Exact copies of all entries are needed. Pictures are to be left out.
-=-=-
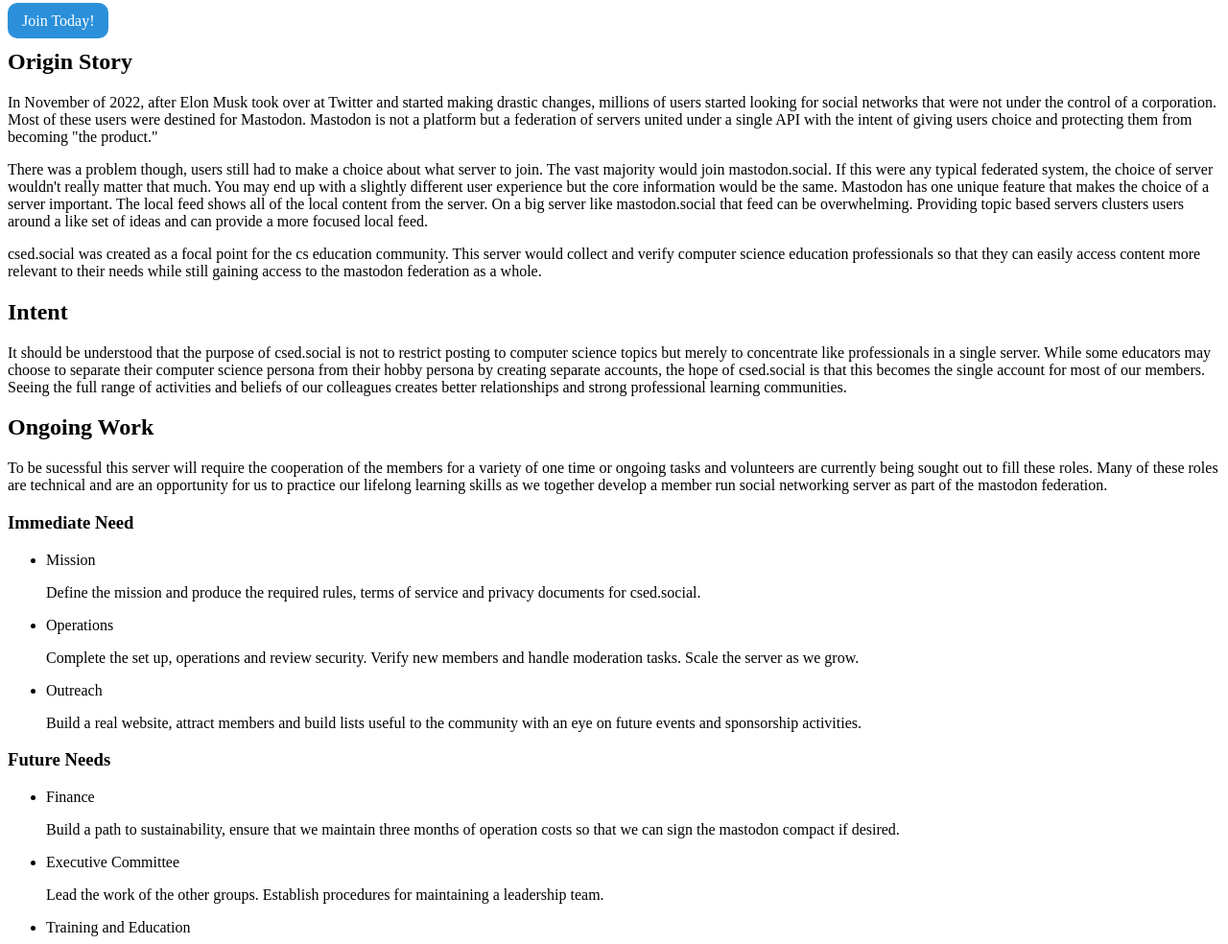
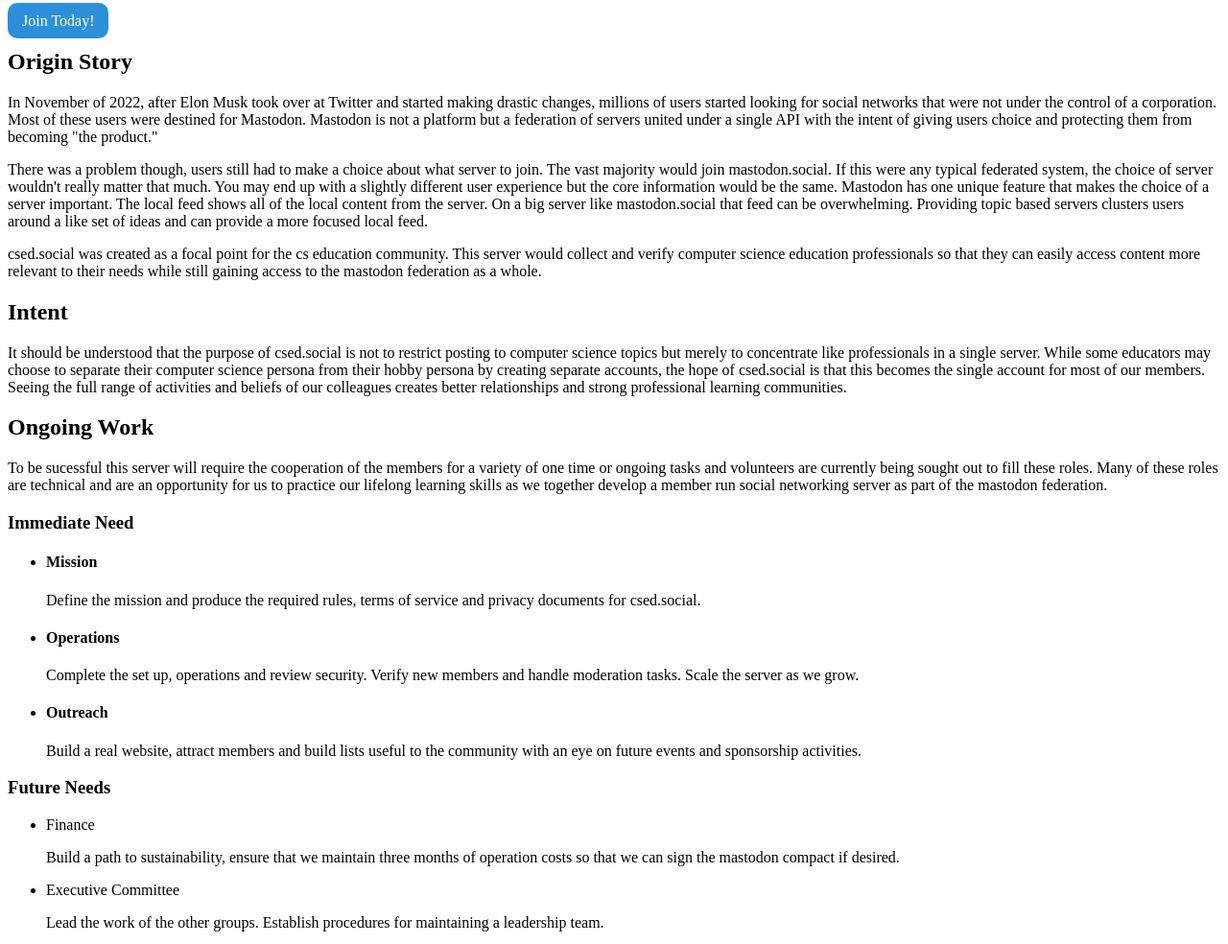
Before and after one commit to csed-social/csed-social.github.io, a plain HTML site: page index.html in a window 1280 px wide. Shown: the part 101-1085 px from the top of the page at 96% size. Drawn offline with Linux system fonts and the light colour scheme.

Commit message:
Update index.html

```diff
--- a/index.html
+++ b/index.html
@@ -22,15 +22,15 @@
   <h3>Immediate Need</h3>
   <ul>
     <li>
-      Mission
+      <h4>Mission</h4>
       <p>Define the mission and produce the required rules, terms of service and privacy documents for csed.social.</p>
     </li>
     <li>
-      Operations
+      <h4>Operations</h4>
       <p>Complete the set up, operations and review security. Verify new members and handle moderation tasks. Scale the server as we grow.</p>
     </li>
     <li>
-      Outreach
+      <h4>Outreach</h4>
       <p>Build a real website, attract members and build lists useful to the community with an eye on future events and sponsorship activities.</p>
     </li>
   </ul>
```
-=-=-
OUTPUT FOR THIS EXERCISE:
Before and after one commit to csed-social/csed-social.github.io, a plain HTML site: page index.html in a window 1280 px wide. Shown: the part 101-1085 px from the top of the page at 96% size. Drawn offline with Linux system fonts and the light colour scheme.

Commit message:
Update index.html

```diff
--- a/index.html
+++ b/index.html
@@ -22,15 +22,15 @@
   <h3>Immediate Need</h3>
   <ul>
     <li>
-      Mission
+      <h4>Mission</h4>
       <p>Define the mission and produce the required rules, terms of service and privacy documents for csed.social.</p>
     </li>
     <li>
-      Operations
+      <h4>Operations</h4>
       <p>Complete the set up, operations and review security. Verify new members and handle moderation tasks. Scale the server as we grow.</p>
     </li>
     <li>
-      Outreach
+      <h4>Outreach</h4>
       <p>Build a real website, attract members and build lists useful to the community with an eye on future events and sponsorship activities.</p>
     </li>
   </ul>
```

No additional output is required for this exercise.